TRY IT:
Starting at the line below holding "Before and after one commit to jzanetti/shiny_aws, a" and stopping at the line holding "Also changed, not shown: 1 other file.", print every line exactly, both ends included, and leave the rest out.

(Screenshot and code edit data)
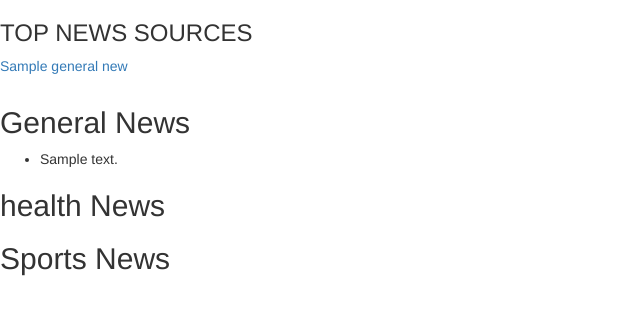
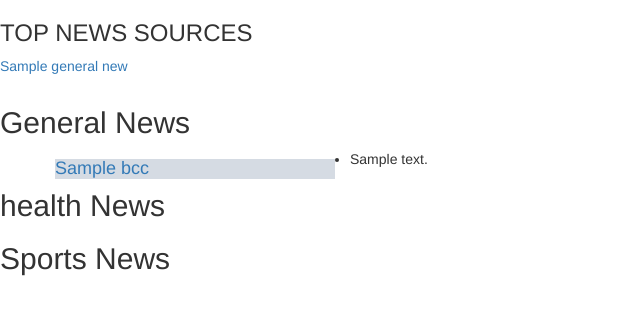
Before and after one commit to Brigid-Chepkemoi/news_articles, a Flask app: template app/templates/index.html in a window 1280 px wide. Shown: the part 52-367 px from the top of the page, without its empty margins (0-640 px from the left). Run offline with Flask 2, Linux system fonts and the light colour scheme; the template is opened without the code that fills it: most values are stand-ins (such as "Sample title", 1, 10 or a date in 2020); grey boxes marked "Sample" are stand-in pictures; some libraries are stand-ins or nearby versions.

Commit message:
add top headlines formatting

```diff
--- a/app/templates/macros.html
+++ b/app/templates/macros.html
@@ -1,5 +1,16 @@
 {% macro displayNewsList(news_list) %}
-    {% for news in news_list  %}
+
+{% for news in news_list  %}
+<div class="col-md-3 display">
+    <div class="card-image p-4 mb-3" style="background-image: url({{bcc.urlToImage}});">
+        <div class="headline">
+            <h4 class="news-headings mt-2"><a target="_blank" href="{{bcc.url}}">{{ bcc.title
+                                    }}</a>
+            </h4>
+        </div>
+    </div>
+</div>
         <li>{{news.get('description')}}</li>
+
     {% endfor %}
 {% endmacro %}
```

--

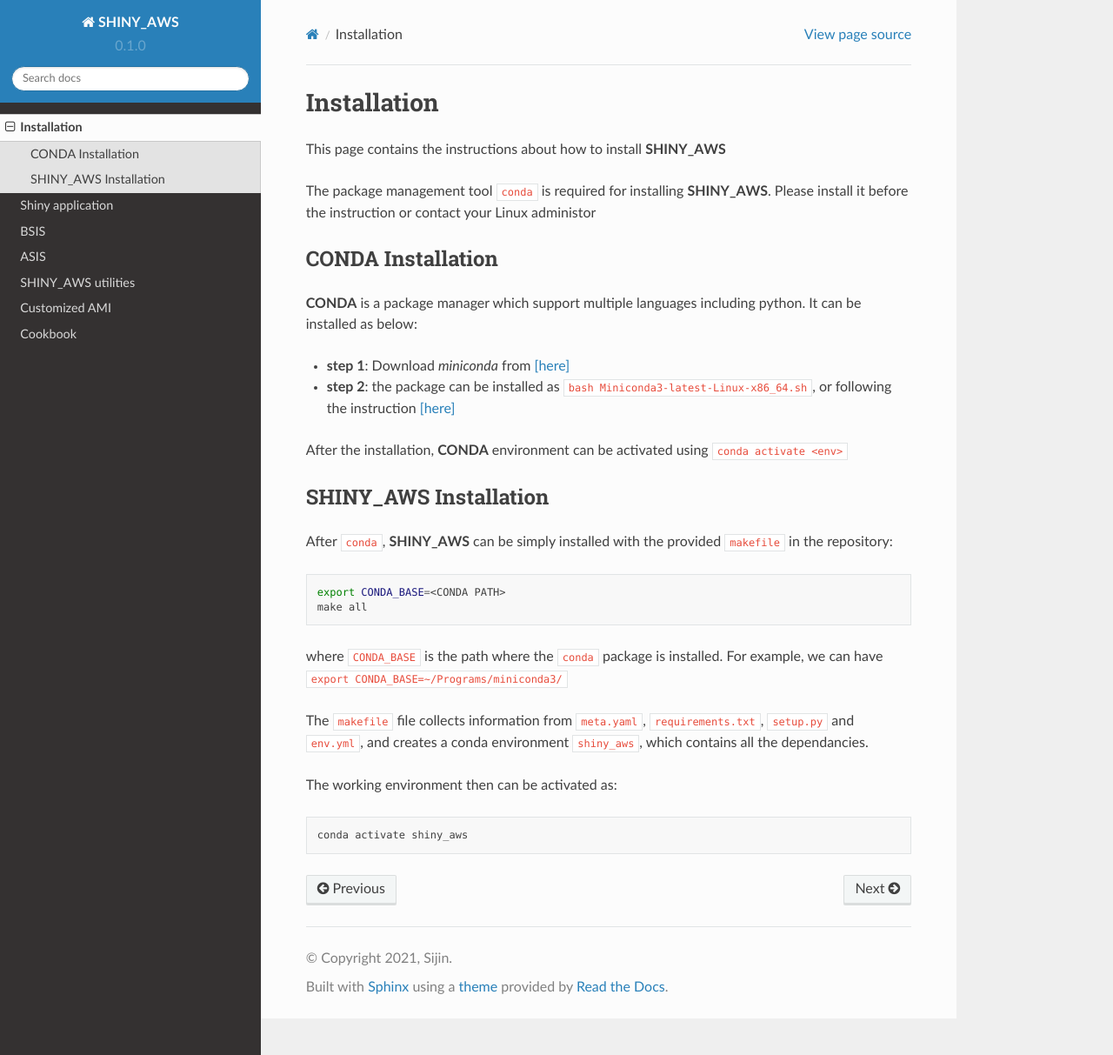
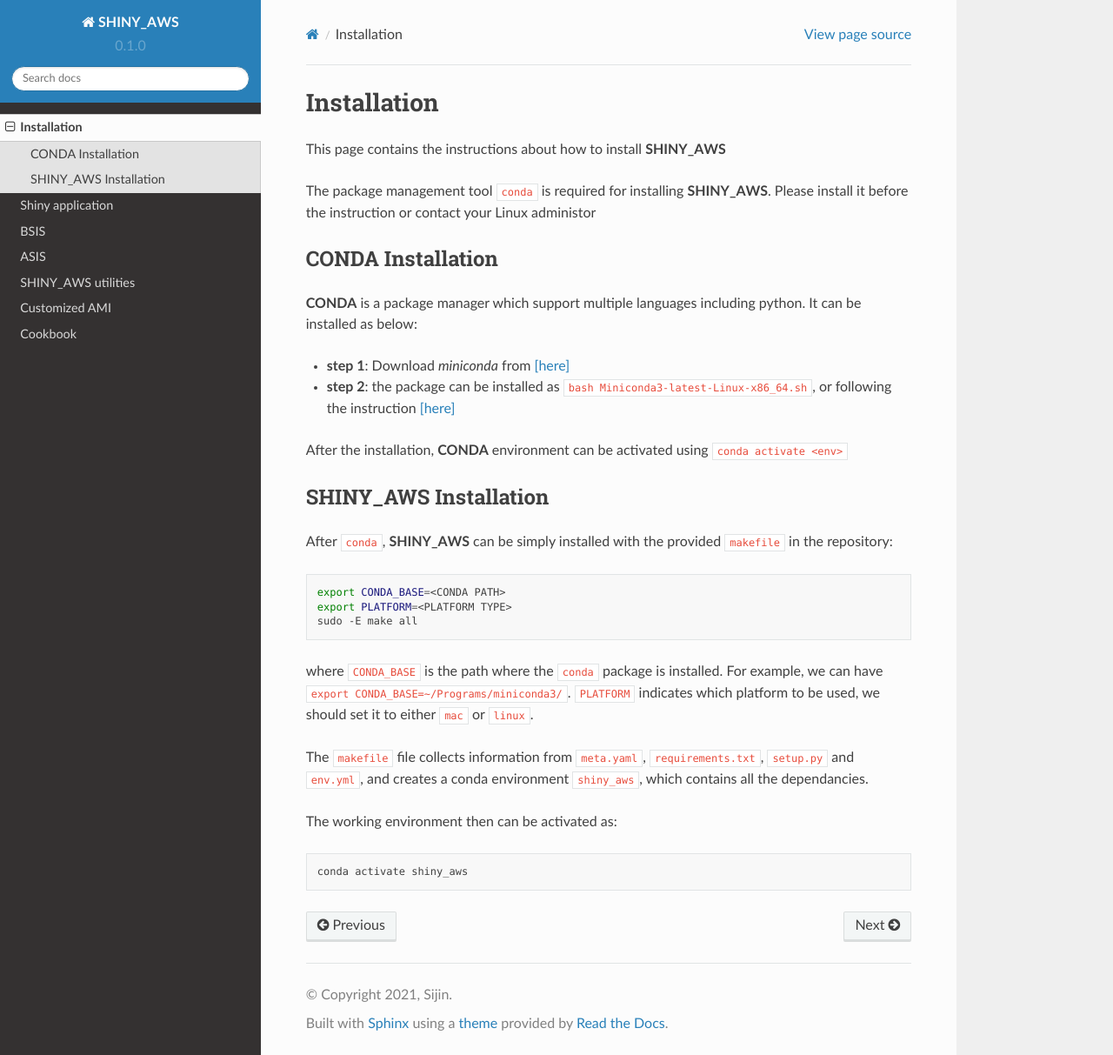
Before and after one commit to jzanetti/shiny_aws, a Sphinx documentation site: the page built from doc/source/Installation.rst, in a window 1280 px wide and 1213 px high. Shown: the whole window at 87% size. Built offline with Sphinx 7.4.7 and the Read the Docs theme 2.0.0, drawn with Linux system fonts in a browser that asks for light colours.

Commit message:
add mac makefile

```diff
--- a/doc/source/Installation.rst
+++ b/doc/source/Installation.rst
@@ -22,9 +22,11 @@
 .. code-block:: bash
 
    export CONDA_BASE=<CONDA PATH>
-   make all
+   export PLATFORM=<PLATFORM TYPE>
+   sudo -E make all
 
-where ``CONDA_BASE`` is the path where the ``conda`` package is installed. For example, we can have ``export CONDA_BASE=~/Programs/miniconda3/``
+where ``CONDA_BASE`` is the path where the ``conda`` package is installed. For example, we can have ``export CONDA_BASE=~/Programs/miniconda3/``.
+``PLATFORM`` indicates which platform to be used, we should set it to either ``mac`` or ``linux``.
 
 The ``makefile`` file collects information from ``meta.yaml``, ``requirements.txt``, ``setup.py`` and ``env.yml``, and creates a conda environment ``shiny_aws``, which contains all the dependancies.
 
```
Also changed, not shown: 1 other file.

EXERCISE RESULT:
Before and after one commit to jzanetti/shiny_aws, a Sphinx documentation site: the page built from doc/source/Installation.rst, in a window 1280 px wide and 1213 px high. Shown: the whole window at 87% size. Built offline with Sphinx 7.4.7 and the Read the Docs theme 2.0.0, drawn with Linux system fonts in a browser that asks for light colours.

Commit message:
add mac makefile

```diff
--- a/doc/source/Installation.rst
+++ b/doc/source/Installation.rst
@@ -22,9 +22,11 @@
 .. code-block:: bash
 
    export CONDA_BASE=<CONDA PATH>
-   make all
+   export PLATFORM=<PLATFORM TYPE>
+   sudo -E make all
 
-where ``CONDA_BASE`` is the path where the ``conda`` package is installed. For example, we can have ``export CONDA_BASE=~/Programs/miniconda3/``
+where ``CONDA_BASE`` is the path where the ``conda`` package is installed. For example, we can have ``export CONDA_BASE=~/Programs/miniconda3/``.
+``PLATFORM`` indicates which platform to be used, we should set it to either ``mac`` or ``linux``.
 
 The ``makefile`` file collects information from ``meta.yaml``, ``requirements.txt``, ``setup.py`` and ``env.yml``, and creates a conda environment ``shiny_aws``, which contains all the dependancies.
 
```
Also changed, not shown: 1 other file.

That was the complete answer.